Bauhinia × blakeana (aka Hongkong Orchid Tree) grows along the banks of the Rio Grande River at the USA/Mexico border just south of here.

The heavenly-scented blossoms are enjoying a full bloom right now and were pleasant greeters as we crossed the Rio Grande Bridge into Mexico two days ago.

As I slipped into the Google rabbit hole this morning, I found two books that I plan to read: “The Orchid Thief” by Susan Orlean and “Orchid Fever” by Eric Hansen.

I learned that there are about 30,000 orchids in the world. Over 1,200 of them can be found in Mexico. Of these, about 250 are found only in Mexico.

Colombia has the most orchids in the world with more than 4,000 different species. Orchids grow on every continent except Antarctica.

I could go on and on with what I discovered just this morning, but I’m sure you’ll do your own research if this unique and much-coveted flower interests you.

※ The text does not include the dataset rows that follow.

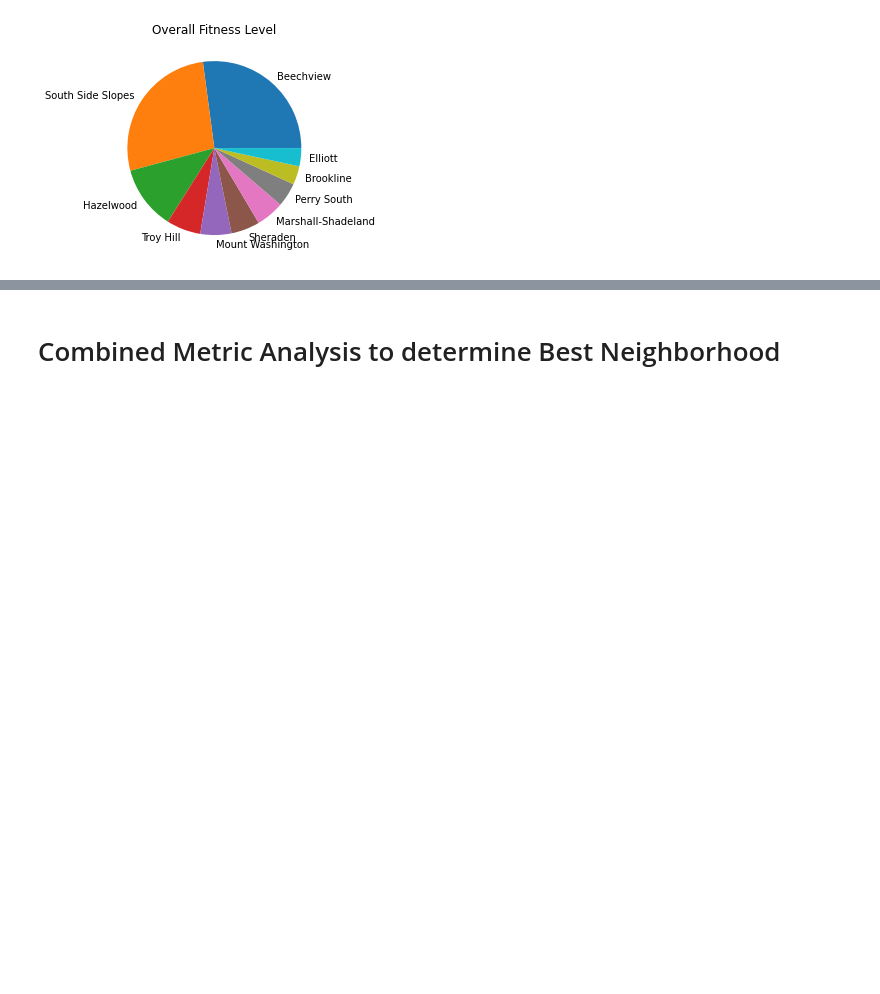
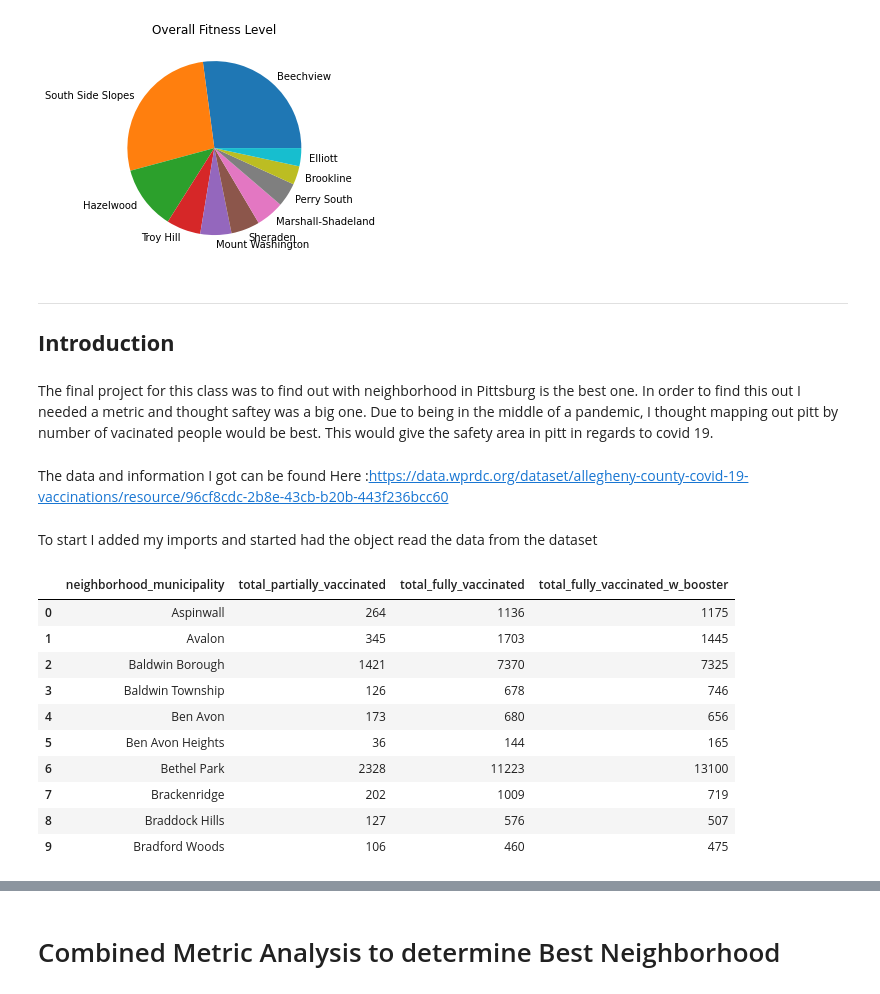
Before and after one commit to ljablunovsky/Spring-2022-CMPINF-0010-Final-Project-Notebook-, a Jupyter notebook: Combined-Final-Notebook.ipynb, the cells around one changed output, grey strips where cells are left out. Saved outputs shown, nothing was run; the diff lists cells and outputs as text; code cells hidden in the pictures; blank space fills up the shorter version.

```diff
--- a/Combined-Final-Notebook.ipynb
+++ b/Combined-Final-Notebook.ipynb
@@ -437,3 +440,14 @@ myPlot.set(ylabel = None)
 # %% [output]
 [Text(0, 0.5, '')]
 [figure]
+# %% [markdown]
+---
+
+## **Introduction**
+# %% [markdown]
+The final project for this class was to find out with neighborhood in Pittsburg is the best one. In order to find this out I needed a metric and thought saftey was a big one. Due to being in the middle of a pandemic, I thought mapping out pitt by number of vacinated people would be best. This would give the safety area in pitt in regards to covid 19.
+# %% [markdown]
+The data and information I got can be found
+Here :https://data.wprdc.org/dataset/allegheny-county-covid-19-vaccinations/resource/96cf8cdc-2b8e-43cb-b20b-443f236bcc60
+# %% [markdown]
+To start I added my imports and started had the object read the data from the dataset
@@ -439,0 +460,15 @@ myPlot.set(ylabel = None)
+# %%
+covid = pd.read_csv("covid.csv")
+covid.head(10)
+# %% [output]
+|  | neighborhood_municipality | total_partially_vaccinated | total_fully_vaccinated | total_fully_vaccinated_w_booster |
+| 0 | Aspinwall | 264 | 1136 | 1175 |
+| 1 | Avalon | 345 | 1703 | 1445 |
+| 2 | Baldwin Borough | 1421 | 7370 | 7325 |
+| 3 | Baldwin Township | 126 | 678 | 746 |
+| 4 | Ben Avon | 173 | 680 | 656 |
+| 5 | Ben Avon Heights | 36 | 144 | 165 |
+| 6 | Bethel Park | 2328 | 11223 | 13100 |
+| 7 | Brackenridge | 202 | 1009 | 719 |
+| 8 | Braddock Hills | 127 | 576 | 507 |
+| 9 | Bradford Woods | 106 | 460 | 475 |
```
Also changed, not shown: parts of 19 cells of this notebook.
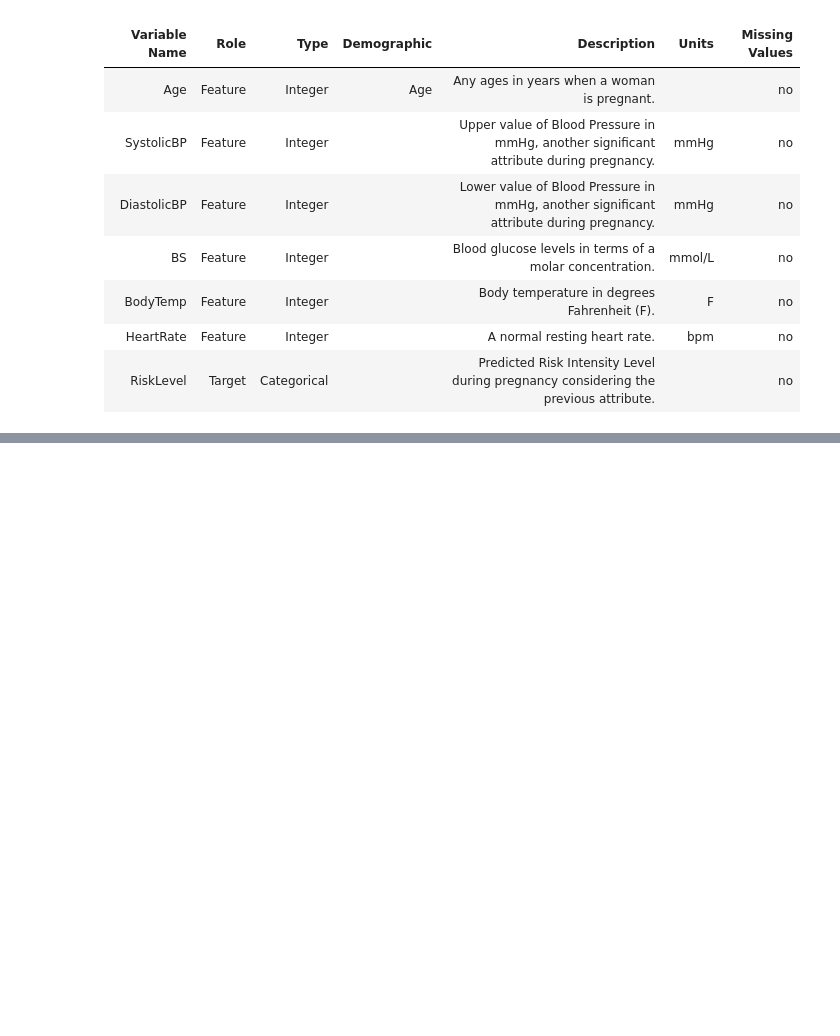
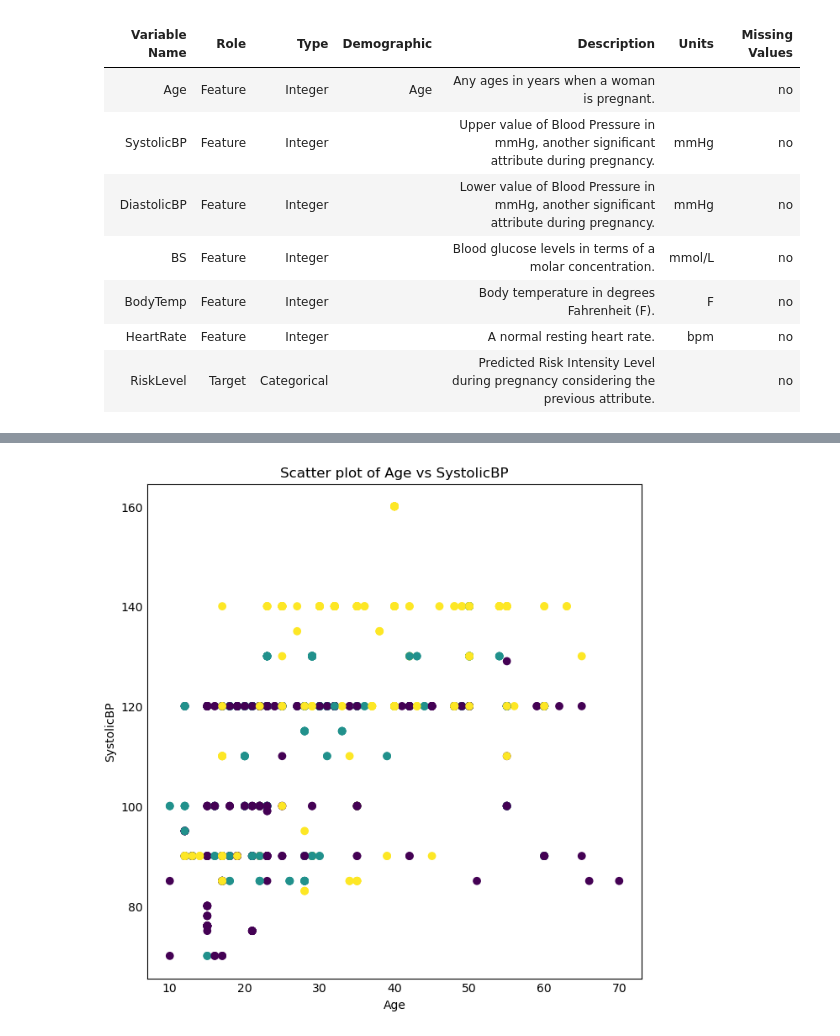
Before and after one commit to DJScully02/Maternal-Health-Risk-Prediction, a Jupyter notebook: mat_health_proj.ipynb, the cells around one changed output, grey strips where cells are left out. Drawn from its saved outputs; the diff is of its cells as text; code cells hidden in the pictures; blank space fills up the shorter version.

```diff
--- a/mat_health_proj.ipynb
+++ b/mat_health_proj.ipynb
@@ -36,0 +49,15 @@ plt.show()
+# %%
+# Convert categorical values to numeric
+risk_mapping = {'low risk': 0, 'mid risk': 1, 'high risk': 2}
+y_numeric = y['RiskLevel'].map(risk_mapping)
+
+
+# Plot scatter plot with numeric values
+fig, ax = plt.subplots(figsize=(6, 6))
+ax.scatter(x=X['Age'], y=X['SystolicBP'], c=y_numeric, cmap='viridis')
+ax.set_xlabel('Age')
+ax.set_ylabel('SystolicBP')
+ax.set_title('Scatter plot of Age vs SystolicBP')
+plt.show()
+# %% [output]
+[figure, added]
```
Also changed, not shown: parts of 6 cells of this notebook, 1 other file.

By the way, the one I told you about in this post Grandma Loved Orchids didn’t survive.

I wonder if I might be developing orchid fever.

Photo Note: Because there were no blossoms close enough and I didn’t have my mobile tele lens with me, I shot the original photo while leaning over the thick concrete guardrail of the Rio Grande bridge. For my feature photo, I did a severe crop to showcase a single blossom. Sometimes a severe crop results in a rather blurry photo, but this one seemed to work ok. I then took the photo into Snapseed to correct over exposure, and colour. I added a bit of a vignette for drama.

“Many collectors died in process of searching for new species, and despite persistent reports that the men died from drowning, gunshot and knife wounds, snakebite, trampling by cattle, or blows in the head with blunt instruments, it is generally accepted that in each case the primary cause of death was orchid fever.”

Eric Hansen, Orchid Fever: A Horticultural Tale of Love, Lust, and Lunacy